There are those who are surgically attached to their cars with the longest active journey being between the front door and the front seat; these are the people who drive to the paper shop and whenever there is talk of charging for parking, they throw up their arms and threaten to take their business to the nearest out-of-town shopping centre. 

There are people who drive to work because of the lack of direct alternatives. They get the bus if the car's in for repair, but it's indirect and sits in the same traffic as their normal car-based commute and so why shouldn't sit their in the bubble they pay for anyway? Then we have those who use their car at weekends because they get to work by non-car means (cycle, train, bus etc) , so car storage is their main contribution to suburban sprawl (yes, I'm one of these people).

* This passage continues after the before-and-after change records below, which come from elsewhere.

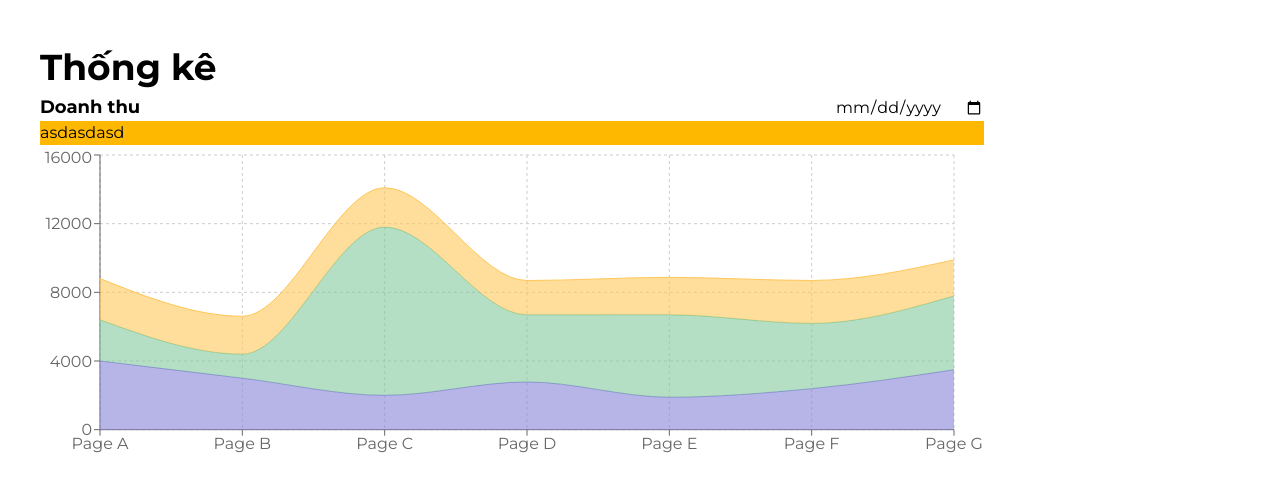
Repository: iphoneboy46/AltaMediaCMS
Page: /
The author's editor kept a copy of each file at every save. The page is drawn from the files as they stood at one save, then again after the next save.
The browser window is 1280 px wide. The pictures show the whole page.
Some web libraries are served in a nearby version. The project was rebuilt for these pictures with package versions that can differ from the ones it lists, and the page was loaded fresh each time.

Above is the page before, as saved 2023-03-26 21:51:00.

After the next save:
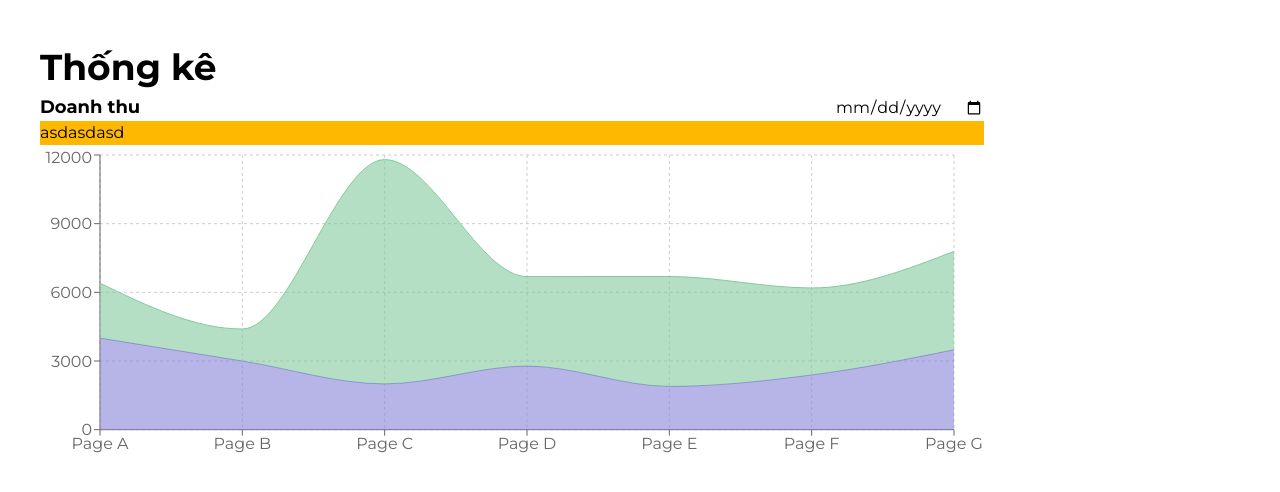
Saved 109 s later.
--- a/src/components/Charts/Charts.tsx
+++ b/src/components/Charts/Charts.tsx
@@ -67,7 +67,7 @@ function Charts() {
           <Tooltip />
           <Area type="monotone" dataKey="uv" stackId="1" stroke="#8884d8" fill="#8884d8" />
           <Area type="monotone" dataKey="pv" stackId="1" stroke="#82ca9d" fill="#82ca9d" />
-          <Area type="monotone" dataKey="amt" stackId="1" stroke="#ffc658" fill="#ffc658" />
+
         </AreaChart>
       </ResponsiveContainer>
     </div>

We also have the people who don't live in the suburb. They drive in from further away, through suburbia and into the local town or city. We end up with large roads cutting suburban communities in half and the problems that it brings. It's all a vicious cycle because like any dependent system, it is hard to get out of it.

I often hear things which are indicators of the problems we have created for ourselves and perhaps give an insight into how much of a challenge it's going to be to change things. Perhaps I don't have enough quotes for a proper bingo card, but here are some gems I've heard in the last few weeks (absolutely true);
  • Most people travel to work by car
  • Kids are staying at home longer and they need cars
  • We live in a time pressured society
  • The pedestrian crossing causes traffic jams
  • The government should reduce duty on fuel and get people into electric cars,
  • We need fewer buses and more cars
  • We need to smooth traffic flow
  • We should have minimum parking standards
  • There needs to be more parking provided [in an existing residential area]
You've probably heard or read similar and so these views are not really a surprise. Whether these things are actually believed by those speaking them (I've no doubt that for many people, they do believe what they are saying) or if they have a little glimmer deep in their brain doubting their view; our suburbs are going to remain a feature of urban places for some time yet; so how do we call time on this?

It's a challenge and I think the answer has to lie partly with taking some of these comments to their logical conclusion - what would happen if we went back to minimum parking standards - would our streets really be clear of parked cars? Do pedestrian crossings really cause traffic jams? What would happen if most people did drive to work? 

The answer also lies in looking at the stories which these comments miss - yes, people have time pressures, but this always seems to come from those who are drivers. What about time pressures for children and other people without car access - shouldn't we be helping them?

Then we have active travel infrastructure. This is needed to to provide those alternatives (especially for shorter journeys) that people keep telling us don't exist. This is all thorny stuff, but it needs discussion and analysis beyond the bingo card. In my view, this doesn't get talked about enough and so the the old standbys stay with us.

Update 10/4/17 - Minimum parking standards
I must get out of my London-centric bubble! Phil Jones pointed out that most places outside London have minimum standards. This was swept away when Planning Policy Guidance (PPG13 in particular) was ditched in favour of the National Planning Policy Framework (for England). On parking, there are two paragraphs;

In other words, it down to the individual planning authority to decide (in line with "localism"); parking standards would be set in each planning authority's local plan and in turn would have been subject to consultation and the independent planning inspectorate examination process.


  1. "We live in a time pressured society"

    The last time I checked there were still 24 hours in each day in the UK.

    This is the one and only area in which every person truly is equal. Everyone has 24 hours in each day. Ever since the UK gave up National Service in 1960, everyone has complete freedom as to what to do with each of those 24 hours.

    If someone chooses to arrange their life in a way that is, quite frankly, insane, how is that my problem?

    The UK is not a time pressured society. Some persons are time pressured because they have made poor choices. The consequences of those poor choices should be 100% borne by the people who make them, and not anyone else.

  2. I'm not sure I am qualified to tell someone they have made a "poor" choice. For example, the family who drive their kids to a private school rather than walk with them to a much closer primary state school.

    However I think it is fair to say that they aren't entitled to impose the implications of their choice of lifestyle upon everyone else.

    1. People have choices, yes. But, transport provision often provides poor choice.

  3. Suburban travel patterns are surely ideal for active travel. One of the big problems with suburbs (particularly sprawling suburbs as typified by London) is that typical radial travel patterns are much less prevalent, with journeys made in a range of directions. This (plus low densities) tends to make sensible public transport provision difficult. Enter the bicycle. Local trips end to end by bike. Trips to more distant train stations by bike. Much reduced demand for cars. Of course it needs a massive change in how we allocate space...

    1. My view is that we could look at areas of 2 miles around schools and shopping parades/ local centres as a starting point to safely connect them up. In doing so, we'll start to develop a grid for active travel.